biomechanics

Cyclists’ Pacing Strategies Should Consider the Wind

Both Tour de France racers and recreational cyclists can improve performance by riding hardest into the wind.

As the elite riders of the Tour de France race towards the finish line of the grueling, 21-stage race this weekend, they are looking for any little tactical advantage they can gain over their rivals. New research from a team of sports scientists in Sweden could help them find that edge.

Road cyclists need to adapt their speed and energy expenditure during a race to account for changing conditions such as wind. Previous studies have shown that a cyclist who maintains an even power output, slowing down into a headwind and speeding up with a tailwind while working at the same effort throughout, will lose more time in the headwind segments than they will gain back in the tailwind segments. So the best strategy is to go a bit harder into the wind and then recover at an easier pace when riding with the wind. Read more in Inside Science.

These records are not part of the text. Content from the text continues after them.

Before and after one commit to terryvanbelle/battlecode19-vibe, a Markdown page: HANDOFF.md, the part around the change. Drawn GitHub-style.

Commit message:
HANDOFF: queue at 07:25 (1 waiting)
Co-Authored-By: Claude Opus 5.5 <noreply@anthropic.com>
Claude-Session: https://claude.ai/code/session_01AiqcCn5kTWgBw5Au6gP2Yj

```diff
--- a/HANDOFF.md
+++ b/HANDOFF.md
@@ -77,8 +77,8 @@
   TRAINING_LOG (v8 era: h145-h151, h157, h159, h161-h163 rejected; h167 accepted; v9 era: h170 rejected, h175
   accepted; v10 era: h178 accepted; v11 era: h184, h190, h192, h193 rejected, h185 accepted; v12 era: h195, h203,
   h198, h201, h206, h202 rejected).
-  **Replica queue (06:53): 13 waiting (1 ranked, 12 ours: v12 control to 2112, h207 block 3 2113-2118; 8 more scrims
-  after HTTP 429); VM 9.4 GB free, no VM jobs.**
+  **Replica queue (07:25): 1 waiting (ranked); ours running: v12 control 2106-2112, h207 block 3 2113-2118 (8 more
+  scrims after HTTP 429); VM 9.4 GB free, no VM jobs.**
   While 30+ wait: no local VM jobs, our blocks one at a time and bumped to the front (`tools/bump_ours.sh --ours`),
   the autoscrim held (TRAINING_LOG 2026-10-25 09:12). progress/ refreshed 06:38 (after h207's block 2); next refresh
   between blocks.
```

Slippery Coating Makes Snake Bellies Slither

Fatty layer covering snakeskin protects animal’s underside against scrapes and wear.

Snakes can slither smoothly over almost any surface, from jungle branches to desert sands, without damaging their skin – an ability that has fascinated researchers.

“How can snakes move across very harsh and abrasive environments and still have belly skin that is shiny and smooth?” asked Stanislav Gorb, who studies biomechanics at the University of Kiel in Germany. “Is it the material the scales are made of? The tiny microstructures on them? The molecules they are coated with?”

Gorb and his collaborators have performed research exploring many of these questions. They are presenting it this week at a meeting known as the AVS International Symposium and Exhibition in San Jose, California. Read more in Inside Science.